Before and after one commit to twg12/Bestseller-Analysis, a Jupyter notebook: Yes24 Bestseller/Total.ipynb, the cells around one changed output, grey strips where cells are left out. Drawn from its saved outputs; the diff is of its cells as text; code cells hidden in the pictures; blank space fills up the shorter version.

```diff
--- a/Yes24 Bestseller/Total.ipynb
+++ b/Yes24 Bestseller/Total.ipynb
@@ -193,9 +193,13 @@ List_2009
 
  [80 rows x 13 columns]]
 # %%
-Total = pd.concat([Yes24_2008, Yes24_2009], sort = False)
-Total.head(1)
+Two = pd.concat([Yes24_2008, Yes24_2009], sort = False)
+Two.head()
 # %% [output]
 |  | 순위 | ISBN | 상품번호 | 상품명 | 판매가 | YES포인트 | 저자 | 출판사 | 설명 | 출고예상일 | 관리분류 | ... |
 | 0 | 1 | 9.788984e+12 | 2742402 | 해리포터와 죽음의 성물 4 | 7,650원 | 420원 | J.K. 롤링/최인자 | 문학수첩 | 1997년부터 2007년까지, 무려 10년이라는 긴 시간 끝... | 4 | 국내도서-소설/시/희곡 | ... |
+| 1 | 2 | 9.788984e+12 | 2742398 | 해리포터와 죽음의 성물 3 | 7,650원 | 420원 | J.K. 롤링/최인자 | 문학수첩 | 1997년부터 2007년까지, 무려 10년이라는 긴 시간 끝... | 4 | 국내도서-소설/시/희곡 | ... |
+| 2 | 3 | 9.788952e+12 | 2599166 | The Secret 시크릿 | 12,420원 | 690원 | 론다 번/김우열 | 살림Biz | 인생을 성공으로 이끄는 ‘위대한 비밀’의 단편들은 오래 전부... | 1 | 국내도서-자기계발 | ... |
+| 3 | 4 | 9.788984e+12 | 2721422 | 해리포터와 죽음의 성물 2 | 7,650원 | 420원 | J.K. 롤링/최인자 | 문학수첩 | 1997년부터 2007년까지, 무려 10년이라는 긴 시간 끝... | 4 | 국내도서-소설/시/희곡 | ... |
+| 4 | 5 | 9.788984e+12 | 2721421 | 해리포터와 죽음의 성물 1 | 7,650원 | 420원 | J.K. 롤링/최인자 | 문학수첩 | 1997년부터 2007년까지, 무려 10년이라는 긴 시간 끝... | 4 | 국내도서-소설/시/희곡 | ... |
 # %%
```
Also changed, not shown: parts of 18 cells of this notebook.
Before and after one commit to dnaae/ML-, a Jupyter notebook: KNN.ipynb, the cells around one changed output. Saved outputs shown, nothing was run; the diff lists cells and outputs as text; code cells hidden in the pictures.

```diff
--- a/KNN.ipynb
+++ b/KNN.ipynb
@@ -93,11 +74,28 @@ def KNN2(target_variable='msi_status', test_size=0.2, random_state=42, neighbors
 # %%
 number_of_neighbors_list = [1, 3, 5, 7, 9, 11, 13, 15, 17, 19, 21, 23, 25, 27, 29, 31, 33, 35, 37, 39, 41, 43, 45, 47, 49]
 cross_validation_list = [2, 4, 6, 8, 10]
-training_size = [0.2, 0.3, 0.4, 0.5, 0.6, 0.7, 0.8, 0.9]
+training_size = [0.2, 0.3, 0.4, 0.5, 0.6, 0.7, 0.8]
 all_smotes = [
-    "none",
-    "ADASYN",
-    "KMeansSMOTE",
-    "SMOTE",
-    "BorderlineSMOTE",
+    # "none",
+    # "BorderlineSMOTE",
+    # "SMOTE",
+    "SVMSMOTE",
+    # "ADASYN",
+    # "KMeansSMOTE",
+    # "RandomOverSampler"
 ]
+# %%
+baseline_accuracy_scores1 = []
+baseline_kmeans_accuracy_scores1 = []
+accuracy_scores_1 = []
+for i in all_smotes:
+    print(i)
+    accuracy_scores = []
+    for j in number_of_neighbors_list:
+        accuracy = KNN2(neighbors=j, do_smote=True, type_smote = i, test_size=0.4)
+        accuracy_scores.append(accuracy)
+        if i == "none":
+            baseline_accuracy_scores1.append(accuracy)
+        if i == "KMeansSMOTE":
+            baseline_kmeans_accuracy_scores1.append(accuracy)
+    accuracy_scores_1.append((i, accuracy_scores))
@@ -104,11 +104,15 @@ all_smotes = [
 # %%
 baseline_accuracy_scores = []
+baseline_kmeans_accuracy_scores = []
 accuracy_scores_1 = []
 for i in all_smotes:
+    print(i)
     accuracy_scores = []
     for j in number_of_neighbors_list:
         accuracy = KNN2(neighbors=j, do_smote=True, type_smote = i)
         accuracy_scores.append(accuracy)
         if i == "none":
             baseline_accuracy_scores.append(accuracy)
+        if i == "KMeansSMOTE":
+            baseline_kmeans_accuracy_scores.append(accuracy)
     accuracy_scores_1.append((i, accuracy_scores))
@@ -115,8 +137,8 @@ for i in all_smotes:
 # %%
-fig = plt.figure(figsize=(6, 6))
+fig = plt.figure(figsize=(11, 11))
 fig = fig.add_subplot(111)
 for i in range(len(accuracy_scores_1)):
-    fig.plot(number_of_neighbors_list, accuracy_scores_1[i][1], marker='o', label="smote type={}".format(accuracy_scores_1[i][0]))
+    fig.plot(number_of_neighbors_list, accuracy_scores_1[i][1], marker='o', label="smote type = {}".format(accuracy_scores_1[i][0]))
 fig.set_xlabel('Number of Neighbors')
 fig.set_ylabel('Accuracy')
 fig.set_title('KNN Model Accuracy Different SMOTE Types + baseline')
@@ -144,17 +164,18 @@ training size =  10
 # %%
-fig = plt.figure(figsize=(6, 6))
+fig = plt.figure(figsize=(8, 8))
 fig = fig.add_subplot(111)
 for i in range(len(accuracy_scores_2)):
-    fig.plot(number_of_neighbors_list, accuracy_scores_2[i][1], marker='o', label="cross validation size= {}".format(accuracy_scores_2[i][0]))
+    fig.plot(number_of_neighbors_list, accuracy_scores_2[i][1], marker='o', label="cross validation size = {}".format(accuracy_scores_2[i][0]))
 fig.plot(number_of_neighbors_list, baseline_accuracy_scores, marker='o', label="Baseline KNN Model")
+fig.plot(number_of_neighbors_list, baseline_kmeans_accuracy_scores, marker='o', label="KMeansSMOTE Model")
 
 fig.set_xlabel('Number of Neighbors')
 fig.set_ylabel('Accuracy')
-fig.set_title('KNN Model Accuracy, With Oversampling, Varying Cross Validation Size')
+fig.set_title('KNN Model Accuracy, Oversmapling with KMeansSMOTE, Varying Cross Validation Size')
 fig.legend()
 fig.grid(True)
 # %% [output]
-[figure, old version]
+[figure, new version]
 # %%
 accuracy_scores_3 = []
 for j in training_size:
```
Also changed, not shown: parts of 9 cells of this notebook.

> **TASK DETAILS**: Exactly as it appears above, retype the material in full.

> **ANSWER TO THIS TASK**:
Before and after one commit to twg12/Bestseller-Analysis, a Jupyter notebook: Yes24 Bestseller/Total.ipynb, the cells around one changed output, grey strips where cells are left out. Drawn from its saved outputs; the diff is of its cells as text; code cells hidden in the pictures; blank space fills up the shorter version.

```diff
--- a/Yes24 Bestseller/Total.ipynb
+++ b/Yes24 Bestseller/Total.ipynb
@@ -193,9 +193,13 @@ List_2009
 
  [80 rows x 13 columns]]
 # %%
-Total = pd.concat([Yes24_2008, Yes24_2009], sort = False)
-Total.head(1)
+Two = pd.concat([Yes24_2008, Yes24_2009], sort = False)
+Two.head()
 # %% [output]
 |  | 순위 | ISBN | 상품번호 | 상품명 | 판매가 | YES포인트 | 저자 | 출판사 | 설명 | 출고예상일 | 관리분류 | ... |
 | 0 | 1 | 9.788984e+12 | 2742402 | 해리포터와 죽음의 성물 4 | 7,650원 | 420원 | J.K. 롤링/최인자 | 문학수첩 | 1997년부터 2007년까지, 무려 10년이라는 긴 시간 끝... | 4 | 국내도서-소설/시/희곡 | ... |
+| 1 | 2 | 9.788984e+12 | 2742398 | 해리포터와 죽음의 성물 3 | 7,650원 | 420원 | J.K. 롤링/최인자 | 문학수첩 | 1997년부터 2007년까지, 무려 10년이라는 긴 시간 끝... | 4 | 국내도서-소설/시/희곡 | ... |
+| 2 | 3 | 9.788952e+12 | 2599166 | The Secret 시크릿 | 12,420원 | 690원 | 론다 번/김우열 | 살림Biz | 인생을 성공으로 이끄는 ‘위대한 비밀’의 단편들은 오래 전부... | 1 | 국내도서-자기계발 | ... |
+| 3 | 4 | 9.788984e+12 | 2721422 | 해리포터와 죽음의 성물 2 | 7,650원 | 420원 | J.K. 롤링/최인자 | 문학수첩 | 1997년부터 2007년까지, 무려 10년이라는 긴 시간 끝... | 4 | 국내도서-소설/시/희곡 | ... |
+| 4 | 5 | 9.788984e+12 | 2721421 | 해리포터와 죽음의 성물 1 | 7,650원 | 420원 | J.K. 롤링/최인자 | 문학수첩 | 1997년부터 2007년까지, 무려 10년이라는 긴 시간 끝... | 4 | 국내도서-소설/시/희곡 | ... |
 # %%
```
Also changed, not shown: parts of 18 cells of this notebook.
Before and after one commit to dnaae/ML-, a Jupyter notebook: KNN.ipynb, the cells around one changed output. Saved outputs shown, nothing was run; the diff lists cells and outputs as text; code cells hidden in the pictures.

```diff
--- a/KNN.ipynb
+++ b/KNN.ipynb
@@ -93,11 +74,28 @@ def KNN2(target_variable='msi_status', test_size=0.2, random_state=42, neighbors
 # %%
 number_of_neighbors_list = [1, 3, 5, 7, 9, 11, 13, 15, 17, 19, 21, 23, 25, 27, 29, 31, 33, 35, 37, 39, 41, 43, 45, 47, 49]
 cross_validation_list = [2, 4, 6, 8, 10]
-training_size = [0.2, 0.3, 0.4, 0.5, 0.6, 0.7, 0.8, 0.9]
+training_size = [0.2, 0.3, 0.4, 0.5, 0.6, 0.7, 0.8]
 all_smotes = [
-    "none",
-    "ADASYN",
-    "KMeansSMOTE",
-    "SMOTE",
-    "BorderlineSMOTE",
+    # "none",
+    # "BorderlineSMOTE",
+    # "SMOTE",
+    "SVMSMOTE",
+    # "ADASYN",
+    # "KMeansSMOTE",
+    # "RandomOverSampler"
 ]
+# %%
+baseline_accuracy_scores1 = []
+baseline_kmeans_accuracy_scores1 = []
+accuracy_scores_1 = []
+for i in all_smotes:
+    print(i)
+    accuracy_scores = []
+    for j in number_of_neighbors_list:
+        accuracy = KNN2(neighbors=j, do_smote=True, type_smote = i, test_size=0.4)
+        accuracy_scores.append(accuracy)
+        if i == "none":
+            baseline_accuracy_scores1.append(accuracy)
+        if i == "KMeansSMOTE":
+            baseline_kmeans_accuracy_scores1.append(accuracy)
+    accuracy_scores_1.append((i, accuracy_scores))
@@ -104,11 +104,15 @@ all_smotes = [
 # %%
 baseline_accuracy_scores = []
+baseline_kmeans_accuracy_scores = []
 accuracy_scores_1 = []
 for i in all_smotes:
+    print(i)
     accuracy_scores = []
     for j in number_of_neighbors_list:
         accuracy = KNN2(neighbors=j, do_smote=True, type_smote = i)
         accuracy_scores.append(accuracy)
         if i == "none":
             baseline_accuracy_scores.append(accuracy)
+        if i == "KMeansSMOTE":
+            baseline_kmeans_accuracy_scores.append(accuracy)
     accuracy_scores_1.append((i, accuracy_scores))
@@ -115,8 +137,8 @@ for i in all_smotes:
 # %%
-fig = plt.figure(figsize=(6, 6))
+fig = plt.figure(figsize=(11, 11))
 fig = fig.add_subplot(111)
 for i in range(len(accuracy_scores_1)):
-    fig.plot(number_of_neighbors_list, accuracy_scores_1[i][1], marker='o', label="smote type={}".format(accuracy_scores_1[i][0]))
+    fig.plot(number_of_neighbors_list, accuracy_scores_1[i][1], marker='o', label="smote type = {}".format(accuracy_scores_1[i][0]))
 fig.set_xlabel('Number of Neighbors')
 fig.set_ylabel('Accuracy')
 fig.set_title('KNN Model Accuracy Different SMOTE Types + baseline')
@@ -144,17 +164,18 @@ training size =  10
 # %%
-fig = plt.figure(figsize=(6, 6))
+fig = plt.figure(figsize=(8, 8))
 fig = fig.add_subplot(111)
 for i in range(len(accuracy_scores_2)):
-    fig.plot(number_of_neighbors_list, accuracy_scores_2[i][1], marker='o', label="cross validation size= {}".format(accuracy_scores_2[i][0]))
+    fig.plot(number_of_neighbors_list, accuracy_scores_2[i][1], marker='o', label="cross validation size = {}".format(accuracy_scores_2[i][0]))
 fig.plot(number_of_neighbors_list, baseline_accuracy_scores, marker='o', label="Baseline KNN Model")
+fig.plot(number_of_neighbors_list, baseline_kmeans_accuracy_scores, marker='o', label="KMeansSMOTE Model")
 
 fig.set_xlabel('Number of Neighbors')
 fig.set_ylabel('Accuracy')
-fig.set_title('KNN Model Accuracy, With Oversampling, Varying Cross Validation Size')
+fig.set_title('KNN Model Accuracy, Oversmapling with KMeansSMOTE, Varying Cross Validation Size')
 fig.legend()
 fig.grid(True)
 # %% [output]
-[figure, old version]
+[figure, new version]
 # %%
 accuracy_scores_3 = []
 for j in training_size:
```
Also changed, not shown: parts of 9 cells of this notebook.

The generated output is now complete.